And it works well, too. On the blank canvas, simply tap the pencil icon, use your fingertip or stylus pen to print on the screen. And it supports cursive writing, too. When you're done you can highlight the text and select "Convert to Text." Within a second or so you'll see the words as text, which you can then send as an e-mail, archive, export to PDF, print or send to a cloud service (such as Google Docs, Dropbox or Evernote).

Once your words are displayed as text, you'll see lined yellow "paper" at the bottom of the screen to add or edit your text with more handwriting. If you make a mistake while handwriting you can tap the "undo" button or enable an "erase" gesture from the options menu. It took me awhile to find out how to pull up a virtual keyboard as it's not on by default, but I found it helped edit converted text faster than handwriting. Or you can use the keyboard with this app instead of handwriting altogether, of course.

Other features found in PhatPad include: multiple pen colours, tip widths and opaqueness options (ideal for drawing); the ability to import photos or text from other sources; shortcuts that can help you draw shapes (circles, squares, triangles) or organize content into grids; and a voice memo recording feature that lets you add audio to any note you create.

The app also has a presentation mode, so you can record actions — such as drawing a million-dollar idea and explaining what you're doing verbally — and then share later on.

Once connected to a computer via USB cable, you can also drag and drop notes to and from the iPad inside of iTunes. Notes are automatically saved as PDF files.

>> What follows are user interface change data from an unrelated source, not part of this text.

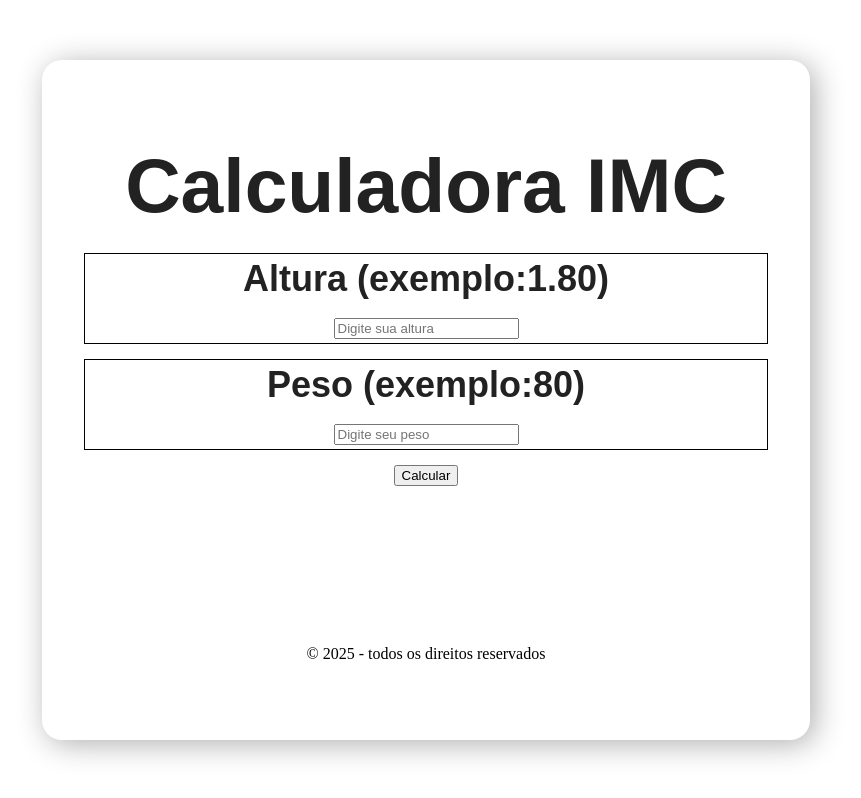
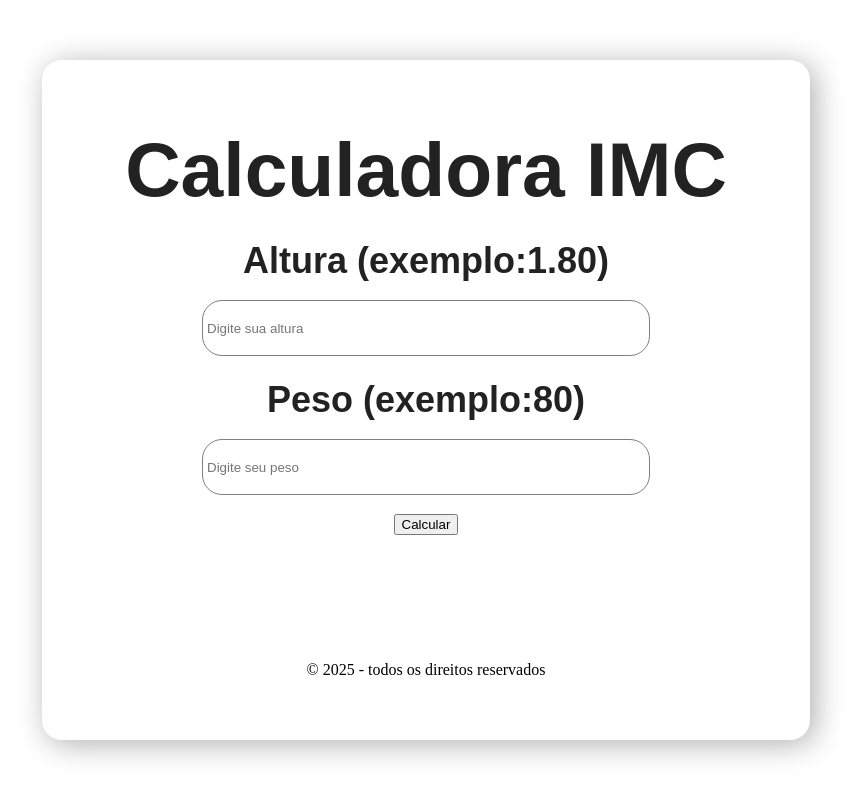
Before and after one commit to phsushi/cpCidade, a React (Vite) app: page / in a window 1280 px wide. Shown: the whole page, without its empty margins (214-1075 px from the left). Built offline with nearby package versions, Linux system fonts and the light colour scheme.

Commit message:
Definindo altura e comprimento dos inputs

```diff
--- a/src/App.jsx
+++ b/src/App.jsx
@@ -40,6 +40,7 @@ function App() {
               id="altura"
               placeholder="Digite sua altura"
               value={altura}
+              min={0}
               onChange={(e)=>setAltura(parseFloat(e.target.value))}
             />
           </div>
@@ -52,6 +53,7 @@ function App() {
               id="peso"
               placeholder="Digite seu peso"
               value={peso}
+              min={0}
               onChange={(e)=>setPeso(parseFloat(e.target.value))}
             />
           </div>
--- a/src/css/estilo.css
+++ b/src/css/estilo.css
@@ -26,6 +26,19 @@ label{
     flex-direction: column;
     width: 90%;
     padding: 4px;
-    border: solid 1px;
     align-items: center;
 }
+
+input{
+    width: 35vw;
+    height: 7vh;
+    border:solid 1px gray;
+    padding: 4px;
+    border-radius: 20px;
+}
+
+input[type=number]::-webkit-inner-spin-button,
+input[type=number]::-webkit-outer-spin-button {
+  -webkit-appearance: none;
+  margin: 0;
+}
```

There is no support for iCloud at this time, but there are the aforementioned services and you can also share via Wi-Fi to compatible devices in the same wireless network.

All your notes are organized well inside the app, listed alphabetically or by date, plus you can search for keywords using the small window.

While $5 is a bit pricey for a note-taking app, PhatPad is an ideal purchase for those who still like to write instead of type, as it successfully fuses the old "paper and pen" experience with the digital age.